▶ _Provided records_:
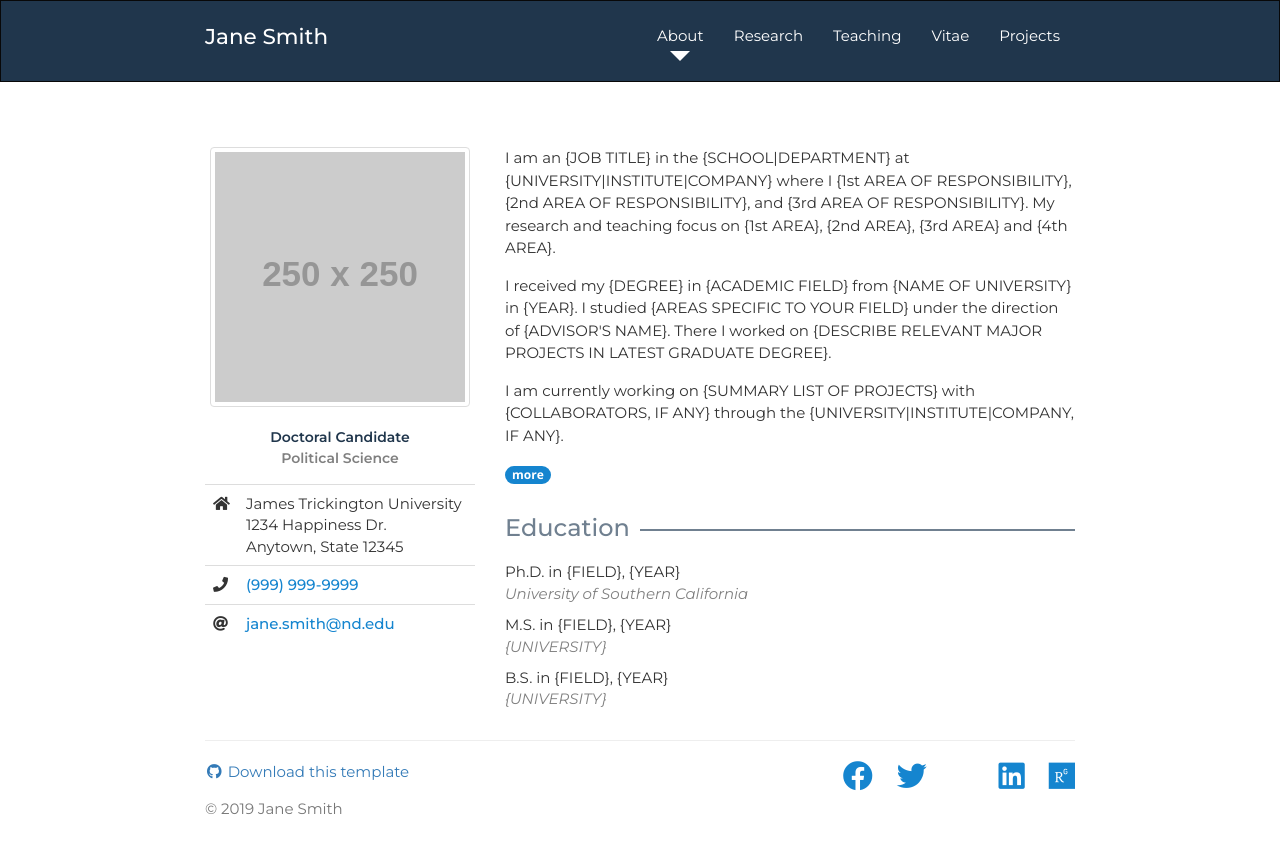
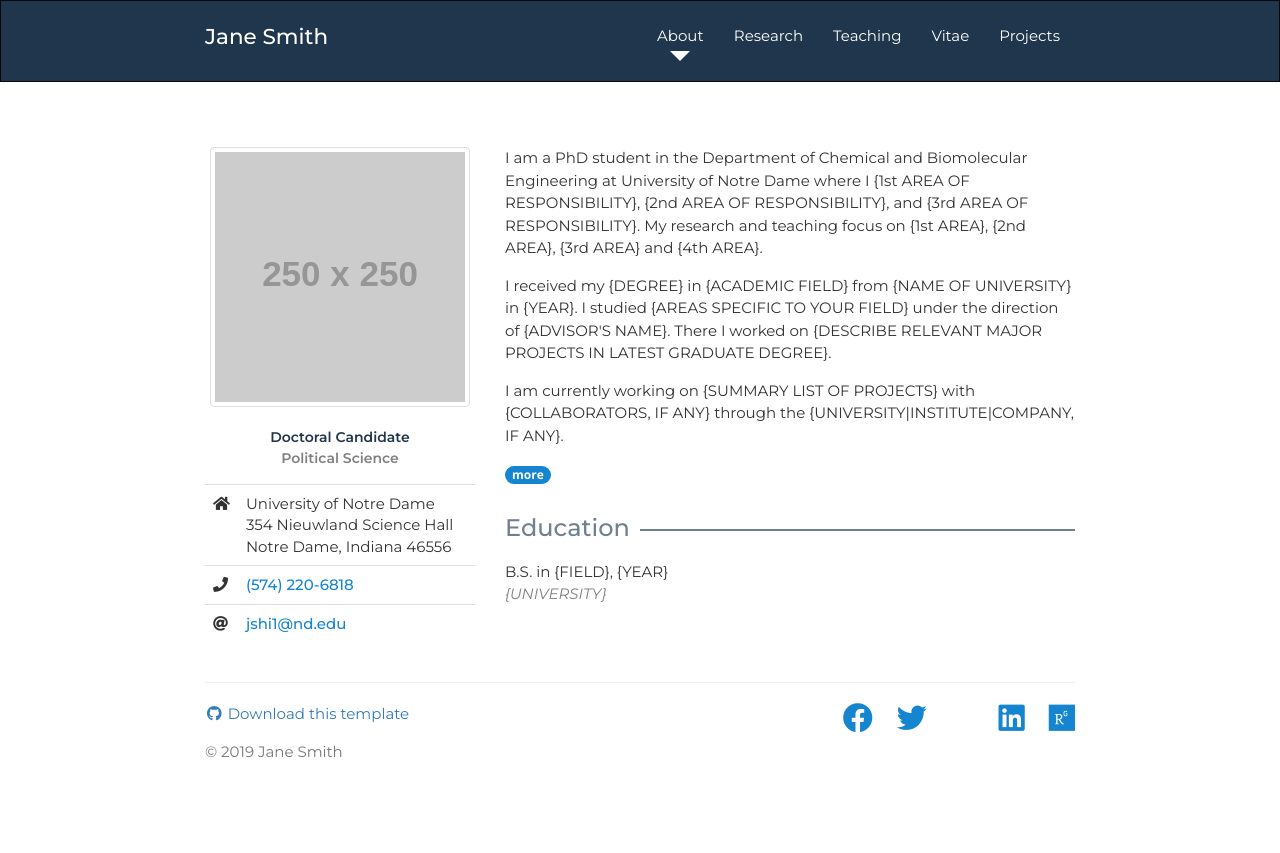
Before and after one commit to shijiale0609/shijiale0609.github.io, a Jekyll site: the page index.html, which Jekyll copies as it is, in a window 1280 px wide. Shown: the top 853 px of the page. Built offline with Jekyll 4.4.1, drawn with Linux system fonts in a browser that asks for light colours; nearby versions of some CDN libraries; a style sheet for code colours, icons or effects is not loaded.

Commit message:
change to my personal information

```diff
--- a/index.html
+++ b/index.html
@@ -6,7 +6,7 @@
   <meta charset="utf-8">
   <meta http-equiv="X-UA-Compatible" content="IE=edge">
   <meta name="viewport" content="width=device-width, initial-scale=1">
-  <title>Jane Smith, MS</title>
+  <title>Jiale Shi</title>
 
   <!-- Favicons -- We recommend this site for generating favicons: https://www.favicon-generator.org/ -->
   <link rel="apple-touch-icon" sizes="57x57" href="/apple-icon-57x57.png">
@@ -70,18 +70,18 @@
             <tr>
               <td style="width:30px"><i class="fas fa-home"></i></td>
               <td>
-                James Trickington University<br>
-                1234 Happiness Dr.<br>
-                Anytown, State 12345
+                 University of Notre Dame <br>
+                 354 Nieuwland Science Hall<br>
+                 Notre Dame, Indiana 46556
               </td>
             </tr>
             <tr>
               <td><i class="fas fa-phone"></i></td>
-              <td><a href="tel:9999999999">(999) 999-9999</a></td>
+              <td><a href="tel:5742206818">(574) 220-6818</a></td>
             </tr>
             <tr>
               <td><i class="fas fa-at"></i></td>
-              <td><a href="mailto:jane.smith@example-uni.edu">jane.smith@nd.edu</a></td>
+              <td><a href="mailto:jshi1@nd.edu">jshi1@nd.edu</a></td>
             </tr>
           </tbody>
         </table>
@@ -89,7 +89,7 @@
       </div>
       <div class="col-sm-8">
 
-        <p>I am an {JOB TITLE} in the {SCHOOL|DEPARTMENT} at {UNIVERSITY|INSTITUTE|COMPANY} where I
+        <p>I am a PhD student in the Department of Chemical and Biomolecular Engineering at University of Notre Dame  where I
           {1st AREA OF RESPONSIBILITY}, {2nd AREA OF RESPONSIBILITY}, and {3rd AREA OF RESPONSIBILITY}. My research and teaching focus on {1st AREA}, {2nd AREA}, {3rd AREA} and {4th AREA}.</p>
 
         <p>I received my {DEGREE} in {ACADEMIC FIELD} from {NAME OF UNIVERSITY} in {YEAR}. I
@@ -114,7 +114,7 @@
         <h3 class="push-down-3"><span>Education</span></h3>
 
         <ul id="education">
-          <li>
+          <!--<li>
             Ph.D. in {FIELD}, {YEAR}<br>
             <span class="university"><em>University of Southern California</em></span>
           </li>
@@ -122,7 +122,7 @@
             M.S. in {FIELD}, {YEAR}<br>
             <span class="university"><em>{UNIVERSITY}</em></span>
           </li>
-          <li>
+          <li>-->
             B.S. in {FIELD}, {YEAR}<br>
             <span class="university"><em>{UNIVERSITY}</em></span>
           </li>
```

▶ _Problem to work on_: Please show each line in the records above that contains "span".

▶ _Expected answer_:
         <h3 class="push-down-3"><span>Education</span></h3>
             <span class="university"><em>University of Southern California</em></span>
             <span class="university"><em>{UNIVERSITY}</em></span>
             <span class="university"><em>{UNIVERSITY}</em></span>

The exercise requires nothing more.